According to Andrew Wertkin, PTC's vice president of Insight
products and technology, the product analytics strategy is designed to help
companies better manage risk, avoid costs and protect revenue. "We're trying to
help companies measure things that could cause a product launch to fail, revenue
forecasts to not be met or (that might) impact margins," he explains. "We want
to move any indications of these events up as early as possible in the design
process so engineers can make informed decisions."
Step one in PTC's fulfillment of this strategy was its December
2008 acquisition of Synapsis, which delivered a rules-based engine and architecture
for analyzing product data in addition to a patented solution for tracking
product compliance at the substance, material and parts levels. The Synapsis
technology, which was repositioned under the InSight brand, serves as the core
foundation for the emerging product analytics line, as well as the initial
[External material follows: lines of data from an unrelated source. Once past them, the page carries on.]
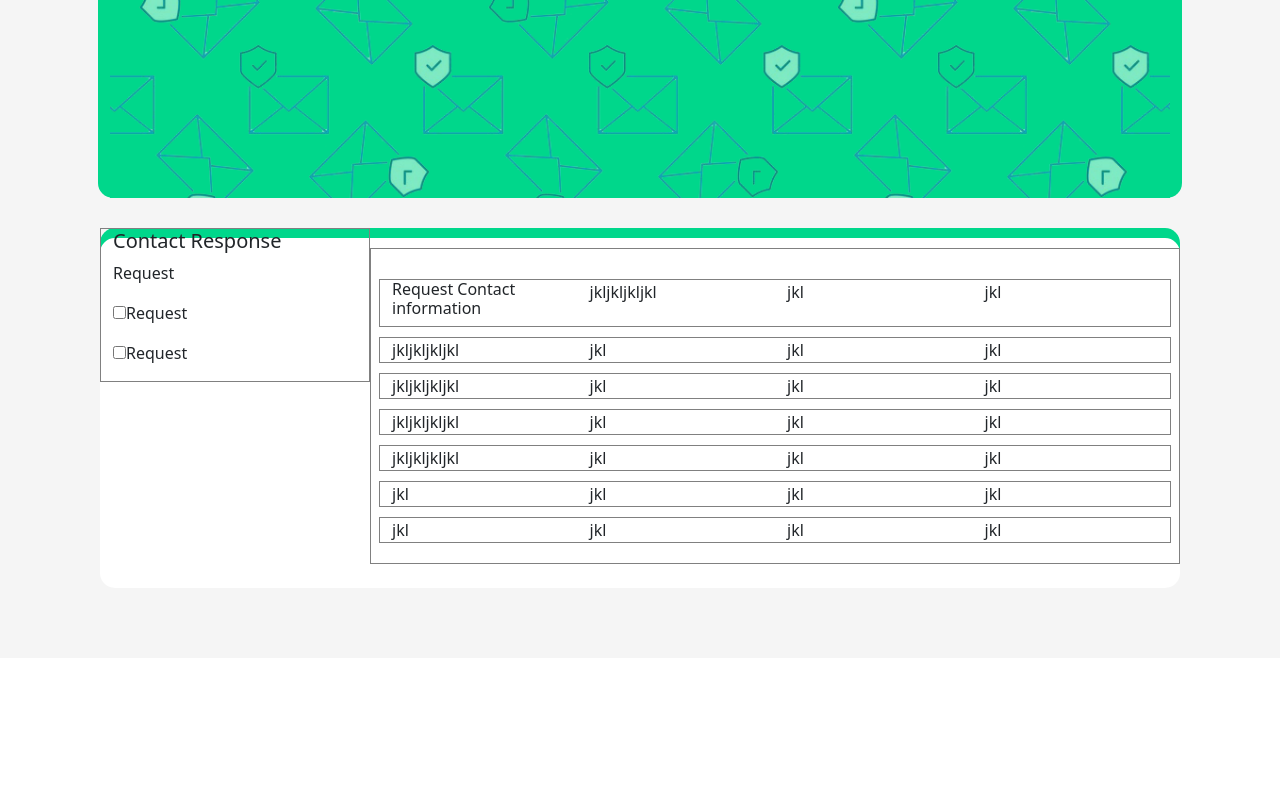
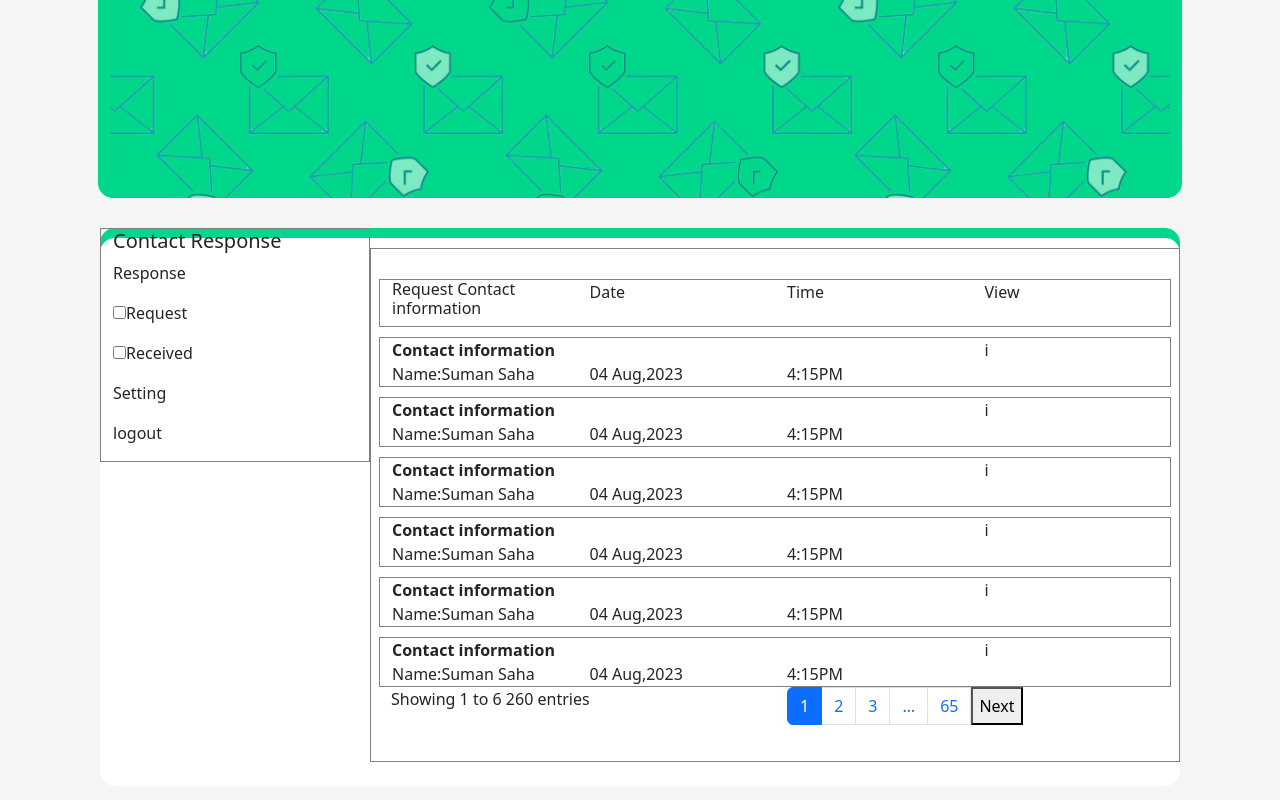
Before and after one commit to aditi29082003/Easyform, a React (Create React App) app: page / in a window 1280 px wide. Shown: the part 10443-11243 px from the top of the page. Before the commit the page ends 11101 px from the top, so only its background shows below. Built offline with nearby package versions, Linux system fonts and the light colour scheme.

Commit message:
add changes

```diff
--- a/src/components/ContactResponselist/ContactResponseList.js
+++ b/src/components/ContactResponselist/ContactResponseList.js
@@ -2,9 +2,12 @@ import Container from 'react-bootstrap/Container';
 import Row from 'react-bootstrap/Row';
 import Col from 'react-bootstrap/Col';
 import Image from "react-bootstrap/Image";
-import {Navbar,Nav }from "react-bootstrap"
+import { Navbar, Nav } from "react-bootstrap"
 import Manas from "../../assets/Manas.png";
-import envelope from "../../assets/envelope.png"
+import envelope from "../../assets/envelope.png";
+import Pagination from 'react-bootstrap/Pagination';
+import "../ContactResponselist/ContactResponseList.css"
+
 function ContactResponseList() {
   return (
     <>
@@ -31,55 +34,71 @@ function ContactResponseList() {
         <Row className="contact3">
           {/* <h5>Contact Response</h5> */}
           <Col md={3}>
-        <Row style={{border:"1px solid grey"}}>
+            <Row style={{ border: "1px solid grey" }}>
               <h5>Contact Response</h5>
-          <p>Request</p>
+              <p>Response</p>
               <p><input type="checkbox"></input>Request</p>
-          <p><input type="checkbox"></input>Request</p>
+              <p><input type="checkbox"></input>Received</p>
+              <p className='setting'>Setting</p>
+              <br/><p>logout</p>
+
             </Row>
           </Col>
-        <Col x-sm={11}style={{border:"1px solid grey",marginTop:"20px",padding:"20px"}}>
-          <Row style={{border:"1px solid grey",marginTop:"10px"}}>
+          <Col x-sm={11} style={{ border: "1px solid grey", marginTop: "20px", padding: "20px" }}>
+            <Row style={{ border: "1px solid grey", marginTop: "10px" }}>
               <Col><h6>Request Contact information</h6></Col>
-            <Col>jkljkljkljkl</Col>
-            <Col>jkl</Col>
-            <Col>jkl</Col>
+              <Col>Date</Col>
+              <Col>Time</Col>
+              <Col>View</Col>
             </Row>
-          <Row style={{border:"1px solid grey",marginTop:"10px"}}>
-            <Col>jkljkljkljkl</Col>
-            <Col>jkl</Col>
-            <Col>jkl</Col>
-            <Col>jkl</Col>
+            <Row style={{ border: "1px solid grey", marginTop: "10px" }}>
+              <Col><b>Contact information </b><br />Name:Suman Saha</Col>
+              <Col><br />04 Aug,2023</Col>
+              <Col><br />4:15PM</Col>
+              <Col>i</Col>
             </Row>
-          <Row style={{border:"1px solid grey",marginTop:"10px"}}>
-            <Col>jkljkljkljkl</Col>
-            <Col>jkl</Col>
-            <Col>jkl</Col>
-            <Col>jkl</Col>
+            <Row style={{ border: "1px solid grey", marginTop: "10px" }}>
+              <Col><b>Contact information </b><br />Name:Suman Saha</Col>
+              <Col><br />04 Aug,2023</Col>
+              <Col><br />4:15PM</Col>
+              <Col>i</Col>
             </Row>
-          <Row style={{border:"1px solid grey",marginTop:"10px"}}>
-            <Col>jkljkljkljkl</Col>
-            <Col>jkl</Col>
-            <Col>jkl</Col>
-            <Col>jkl</Col>
+            <Row style={{ border: "1px solid grey", marginTop: "10px" }}>
+              <Col><b>Contact information </b><br />Name:Suman Saha</Col>
+              <Col><br />04 Aug,2023</Col>
+              <Col><br />4:15PM</Col>
+              <Col>i</Col>
             </Row>
-          <Row style={{border:"1px solid grey",marginTop:"10px"}}>
-            <Col>jkljkljkljkl</Col>
-            <Col>jkl</Col>
-            <Col>jkl</Col>
-            <Col>jkl</Col>
+            <Row style={{ border: "1px solid grey", marginTop: "10px" }}>
+              <Col><b>Contact information </b><br />Name:Suman Saha</Col>
+              <Col><br />04 Aug,2023</Col>
+              <Col><br />4:15PM</Col>
+              <Col>i</Col>
             </Row>
-          <Row style={{border:"1px solid grey",marginTop:"10px"}}>
-            <Col>jkl</Col>
-            <Col>jkl</Col>
-            <Col>jkl</Col>
-            <Col>jkl</Col>
+            <Row style={{ border: "1px solid grey", marginTop: "10px" }}>
+              <Col><b>Contact information </b><br />Name:Suman Saha</Col>
+              <Col><br />04 Aug,2023</Col>
+              <Col><br />4:15PM</Col>
+              <Col>i</Col>
             </Row>
-          <Row style={{border:"1px solid grey",marginTop:"10px"}}>
-            <Col>jkl</Col>
-            <Col>jkl</Col>
-            <Col>jkl</Col>
-            <Col>jkl</Col>
+            <Row style={{ border: "1px solid grey", marginTop: "10px" }}>
+              <Col><b>Contact information </b><br />Name:Suman Saha</Col>
+              <Col><br />04 Aug,2023</Col>
+              <Col><br />4:15PM</Col>
+              <Col>i</Col>
+            </Row>
+            <Row>
+              <Col x-sm={10}>Showing 1 to 6 260 entries</Col>
+              <Col x-sm={2}>
+                <Pagination>
+                  <Pagination.Item active>{1}</Pagination.Item>
+                  <Pagination.Item>{2}</Pagination.Item>
+                  <Pagination.Item>{3}</Pagination.Item>
+                  <Pagination.Ellipsis />
+                  <Pagination.Item >{65}</Pagination.Item>
+                  <button>Next</button>
+                </Pagination>
+              </Col>
             </Row>
           </Col>
         </Row>
```
Lines whose indentation alone changed are shown as unchanged.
environmental compliance component. The software helps companies align their
product development efforts with regulatory compliance requirements around
Restriction of Hazardous Substances (RoHS) and Waste from Electrical and
Electronic Equipment (WEEE), as well as with the European Union's Registration, Evaluation, Authorization and Restriction of
Chemicals (REACH), for example. It also helps them align
regulatory efforts with individual customer requirements, Wertkin says.
PTC's acquisition of Relex
Software Corp. was part two of the plan. This component provides quality
and reliability analytics, giving engineers early insight into potential risk
and reliability issues in addition to helping them predict and track
reliability performance throughout the development lifecycle. Unlike other
components, which have been or will be rebuilt on the InSight platform, PTC has
opted not to rewrite the Relex software. The company will offer strategic integrations
so this data is not off in some silo, but rather, connected to the rest of the
enterprise. "We don't see the benefit of rewriting Relex to the InSight
platform — some of its capabilities are just not well-suited to an enterprise
analytics platform," explains Wertkin. "Our short-term strategy is to connect it
to the enterprise and get the data in WindChill to make sure the process of
reliability engineering is part of the key engineering practices."
This week's Planet Metrics acquisition continues the story.
The new technology, which will be made available on the InSight platform within
the next few months, allows manufacturers and retailers to model, analyze and
optimize carbon emissions and energy use throughout the entire value chain,
from concept to end-of-life. PTC is also planning a cost analytics module for
InSight, that it is developing internally, which will allow manufacturers to
predict the costs of building products and to do trade-off analysis to optimize
their decision making. Trade compliance and sourcing compliance are other
possible component additions for the InSight product analytics platform.
Doing trade-off analysis to determine the impact of changes
is an area where engineers could certainly use some help, according to Monica
Schnitger, president of Schnitger Corp.,
a market research firm specializing in CAD/PLM software and engineering.
"Reducing weight or switching materials may seem like the right answer, but
doing trade-off studies if very difficult," she says. "Planet Metrics models
carbon footprint and energy use from cradle to grave, which as I understand it,
allows for easier testing of assumptions around substitute materials,
packaging, suppliers etc. It allows a designer to try out multiple scenarios."
In a bid to boost the viability of lithium-based electric car batteries, a team at Lawrence Berkeley National Laboratory has developed a chemistry that could possibly double an EV’s driving range while cutting its battery cost in half.
Using Siemens NX software, a team of engineering students from the University of Michigan built an electric vehicle and raced in the 2013 Bridgestone World Solar Challenge. One of those students blogged for Design News throughout the race.
Robots that walk have come a long way from simple barebones walking machines or pairs of legs without an upper body and head. Much of the research these days focuses on making more humanoid robots. But they are not all created equal.
For industrial control applications, or even a simple assembly line, that machine can go almost 24/7 without a break. But what happens when the task is a little more complex? That’s where the “smart” machine would come in. The smart machine is one that has some simple (or complex in some cases) processing capability to be able to adapt to changing conditions. Such machines are suited for a host of applications, including automotive, aerospace, defense, medical, computers and electronics, telecommunications, consumer goods, and so on. This discussion will examine what’s possible with smart machines, and what tradeoffs need to be made to implement such a solution.